A few years ago I had no idea what donorschoose.org was or how much I would come rely on it to fund the projects my elementary school art students produce throughout the year. I had just been offered my current position in an urban school in one of the most underprivileged areas of the city, teaching Visual Art to kids aged 4-11 years old, pre-K through 5th grade.
I’d decided to teach in the public school system for a number of reasons: the chance to share my love of art with young people, the opportunity to build relationships with students over several years, and the fact that I’m a product of public schools myself. I felt it was a way to engage in meaningful work while doing something I loved, making art while making Memphis a brighter place. In brief, I was following a pattern that’s played out in various incarnations throughout my career, that of the professional (some might argue delusional) do-gooder.
To say I was naive when I first started this life chapter would be an understatement. It takes far more than passion or heart, grit or good intentions to make a difference.
I knew it took planning: of lessons, activities, curricula, and resources. I looked forward to engaging students on various levels, academically and emotionally. What I did not understand would have such an impact upon every art teacher in the city was the imperative to which funding our work would fall largely upon ourselves.
This is where initiatives like donorschoose.org play such a vital role in the art education of our community’s students. You may already know the dire financial straits our city’s public schools face, which is intensified in areas of town where entrenched poverty affects the lives of kids in ways many may find impossible to imagine. Because of this and innumerable other reasons, district funding tends to go towards what is considered by the powers that be as fundamental to future success in the workforce: reading, math, and science.
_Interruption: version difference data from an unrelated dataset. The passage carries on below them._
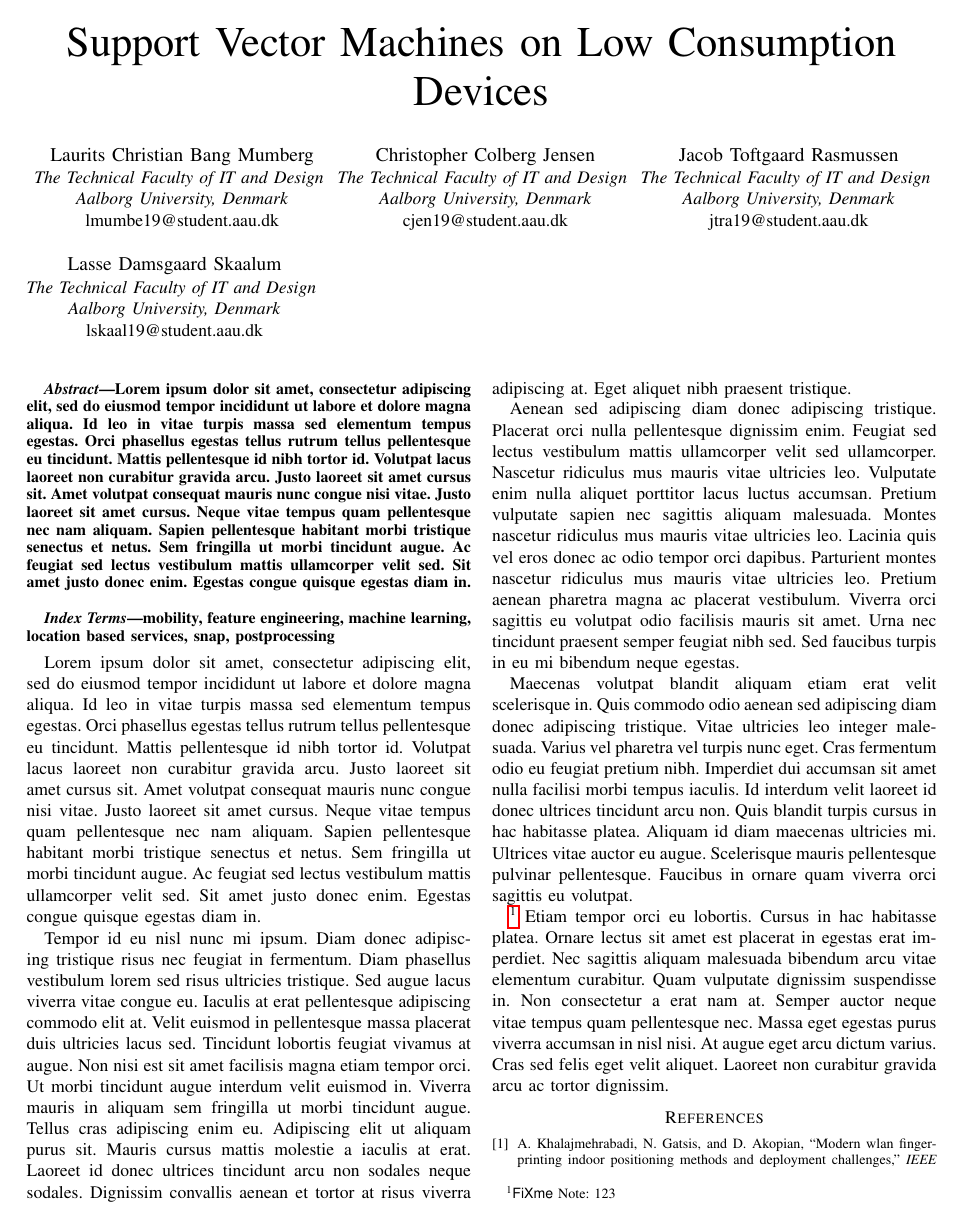
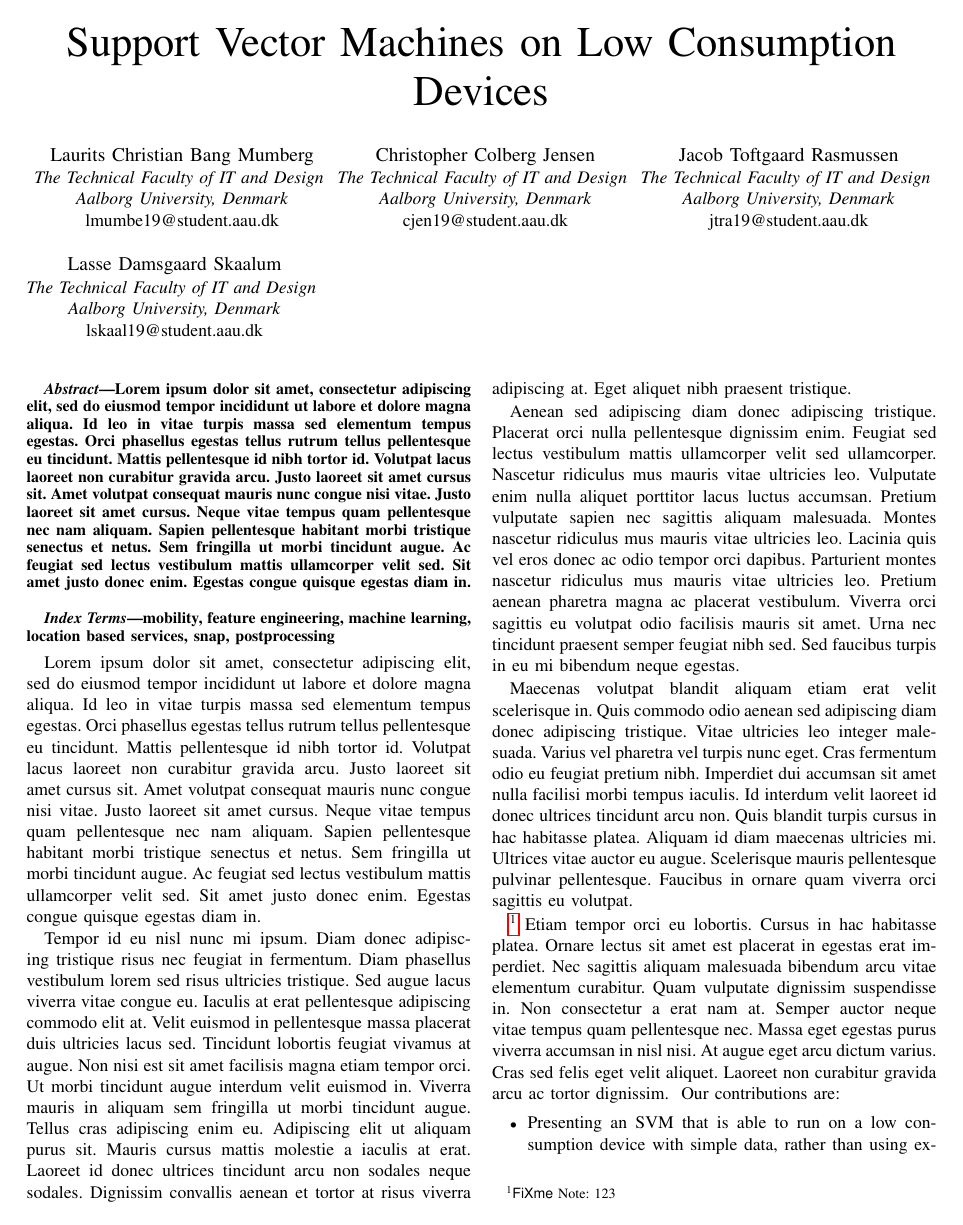
Before and after one commit to humleflue/p6, a LaTeX paper (paper/main.tex, which reads paper/Paper/1.Introduction/contributions.tex): page 1 of 2. Compiled offline with pdfLaTeX; a missing font is replaced by an installed copy or a similar font; a LaTeX package or settings file that is missing is left out.

Commit message:
Draft for contribuations

```diff
--- /dev/null
+++ b/paper/Paper/1.Introduction/contributions.tex
@@ -0,0 +1,4 @@
+Our contributions are:
+\begin{itemize}
+    \item Presenting an SVM that is able to run on a low consumption device with simple data, rather than using external devices, thereby limiting the amount of ressources needed.
+    \item Suggestion of a simple algorithm rather than complex deep learning algorithms to limit computational need
```
Also changed, not shown: paper/Paper/1.Introduction/_index.tex (+1 -0 lines), paper/Paper/1.Introduction/contributions.tex (4 more changed lines).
While these subjects are undoubtedly crucial to the matriculation of anyone’s overall education, I would argue that the arts, and Visual Art specifically, are in many ways even more important to the cultivation of wholly sentient and fully human beings.
In the Art room, my school kids get to share their original ideas, they get to work collaboratively, they are encouraged to express themselves, to try new ways of making work previously unknown to them. They are taught to improvise, to analyze, strategize, to make mistakes and learn to be okay with making a wrong mark and to turn it into something else to be proud of, and to keep going when their original plans don’t work out. Our collective mantra is “It’s okay to mess up, as long as you never give up.”
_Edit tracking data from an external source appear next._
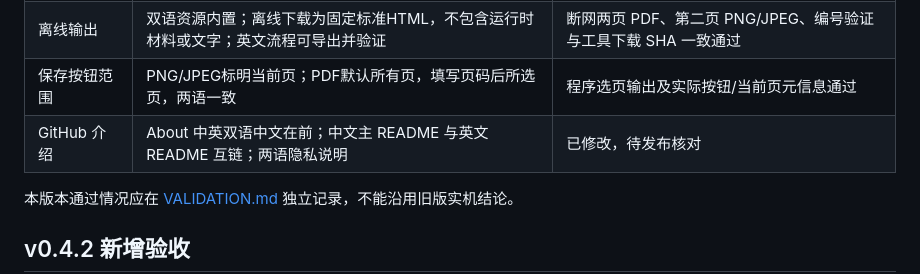
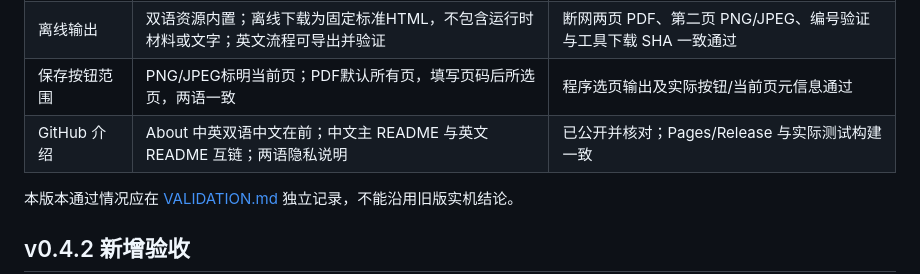
Before and after one commit to zouchenzhen/offline-document-watermark, a Markdown page: docs/ACCEPTANCE.md, the part around the change. GitHub-like rendering.

```diff
--- a/docs/ACCEPTANCE.md
+++ b/docs/ACCEPTANCE.md
@@ -13,7 +13,7 @@
 | 双语页面排版 | 桌面与窄屏语言入口可用，英文长文和按钮不产生横向溢出 | 本机实际截图及 390px 窄屏模拟通过，非手机实机认证 |
 | 离线输出 | 双语资源内置；离线下载为固定标准HTML，不包含运行时材料或文字；英文流程可导出并验证 | 断网两页 PDF、第二页 PNG/JPEG、编号验证与工具下载 SHA 一致通过 |
 | 保存按钮范围 | PNG/JPEG标明当前页；PDF默认所有页，填写页码后所选页，两语一致 | 程序选页输出及实际按钮/当前页元信息通过 |
-| GitHub 介绍 | About 中英双语中文在前；中文主 README 与英文 README 互链；两语隐私说明 | 已修改，待发布核对 |
+| GitHub 介绍 | About 中英双语中文在前；中文主 README 与英文 README 互链；两语隐私说明 | 已公开并核对；Pages/Release 与实际测试构建一致 |
 
 本版本通过情况应在 [VALIDATION.md](VALIDATION.md) 独立记录，不能沿用旧版实机结论。
 
```
Also changed, not shown: docs/VALIDATION.md (+4 -0 lines).
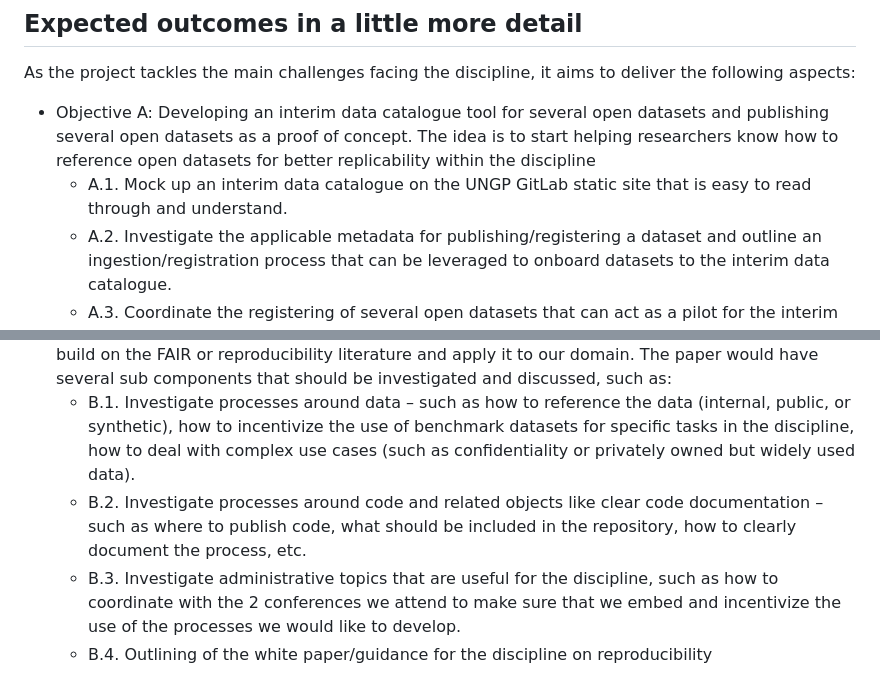
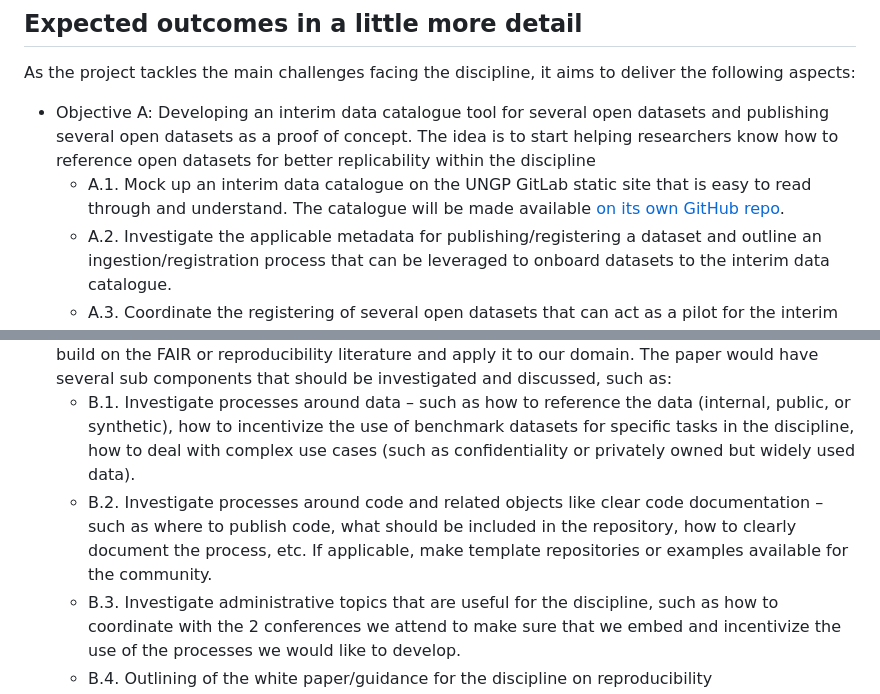
Before and after one commit to sergegoussev/reproducibility-project, a Markdown page: project-charter.md, 2 parts joined by grey strips. GitHub-like rendering.

Commit message:
Update charter with reference to catalogue

```diff
--- a/project-charter.md
+++ b/project-charter.md
@@ -13,12 +13,12 @@ The project aims to simplify this situation in the price statistics discipline b
 As the project tackles the main challenges facing the discipline, it aims to deliver the following aspects:
 
 -   Objective A: Developing an interim data catalogue tool for several open datasets and publishing several open datasets as a proof of concept. The idea is to start helping researchers know how to reference open datasets for better replicability within the discipline
-    -   A.1. Mock up an interim data catalogue on the UNGP GitLab static site that is easy to read through and understand.
+    -   A.1. Mock up an interim data catalogue on the UNGP GitLab static site that is easy to read through and understand. The catalogue will be made available [on its own GitHub repo](https://github.com/UN-Task-Team-for-Scanner-Data/price-stats-data-catalogue).
     -   A.2. Investigate the applicable metadata for publishing/registering a dataset and outline an ingestion/registration process that can be leveraged to onboard datasets to the interim data catalogue.
     -   A.3. Coordinate the registering of several open datasets that can act as a pilot for the interim data catalogue.
 -   Objective B: Developing a white paper to outline the why, the what, the where, the when (in the research process) and the how. The idea is to create a high level guide for researchers, and could build on the FAIR or reproducibility literature and apply it to our domain. The paper would have several sub components that should be investigated and discussed, such as:
     -   B.1. Investigate processes around data – such as how to reference the data (internal, public, or synthetic), how to incentivize the use of benchmark datasets for specific tasks in the discipline, how to deal with complex use cases (such as confidentiality or privately owned but widely used data).
-    -   B.2. Investigate processes around code and related objects like clear code documentation – such as where to publish code, what should be included in the repository, how to clearly document the process, etc.
+    -   B.2. Investigate processes around code and related objects like clear code documentation – such as where to publish code, what should be included in the repository, how to clearly document the process, etc. If applicable, make template repositories or examples available for the community.
     -   B.3. Investigate administrative topics that are useful for the discipline, such as how to coordinate with the 2 conferences we attend to make sure that we embed and incentivize the use of the processes we would like to develop.
     -   B.4. Outlining of the white paper/guidance for the discipline on reproducibility
 
```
In the process of making art, my school kids learn not only the processes of portrait drawing, or how line variety can be used to add textures to landscapes; they learn that their unique imaginative personalities are valuable beyond measure. They learn that their art matters, because their ideas matter, because their creative voices matter, because their efforts matter, because they matter.
As magical as the moments with these amazing kids are, it requires a great deal more than inventiveness and improvisation on the part of any teacher to make such experiences possible for them. Bluntly stated, it takes money.
Without materials and supplies, ideas stay ideas alone. No paint gets put on paper, no sculptures get built from clay. No pencils get sharpened. No crayons get broken. Not much happens at all, actually. Let’s look at the numbers to make the situation as crystal clear as possible. Here we go…
I have approximately 600 children that I teach for an hour each week. I know all of their names, their brothers, sisters, and cousins, who’s having a good day, who’s going through a tough time. They are all incredible. I say approximately 600, because many move away and many more arrive throughout the year. Some will go to as many as 3 or 4 different schools in a year. Some I may teach for years, some I may only see once or twice then never again.
Each art teacher in the Shelby County Schools’ public school system gets a set dollar amount for supplies for the entire year. For the 2015-2016 school year, that amount was $200. Yes, two hundred. That’s per teacher, not per student.
If you have fewer kids to teach, that amount goes farther, if you have more kids, it has to stretch further. Regardless if you have 400 or 600 students, that’s how much the system gives you to buy supplies for the entire year. Yes, the entire year. With 600 students, my $200 means each kid is allotted 0.33 cents. What can you buy for this amount that lasts the whole year long? Hmmmm…
To put this in perspective, let’s talk about crayons. As a teacher I can order a 12-pack of Crayola crayons for $1.34. That’s about 0.11 cents per individual crayon. So, for $200 I can get 1,818 crayons. So, with 600 kids, each one gets 3 color crayons for the entire year. Yep. The entire year. Of course, without paper to color on, 3 crayons won’t do much toward learning to draw.
Here’s where donorschoose.org comes in. Teachers create supply lists for specific projects on the site, then launch it into the world with the hope that donors locally and beyond will contribute towards their project’s funding goal. Of course, there is no guarantee any project will be funded, but we still try. We’ve got kids to teach, imaginations to encourage, and curiosity to spark! We’ve got artists to build, and we need your help.
Please go to donorschoose.org, and look for teachers in your area to support classroom projects that mean the difference between 3 crayons per student, and an array of colors to choose from, and maybe some paper, too.
John Weeden is a husband and a dad, and the former Executive Director of the UrbanArts Commission. He used to raise money for art in public spaces, now he’s trying to raise it for kids in schools with little to no art funding.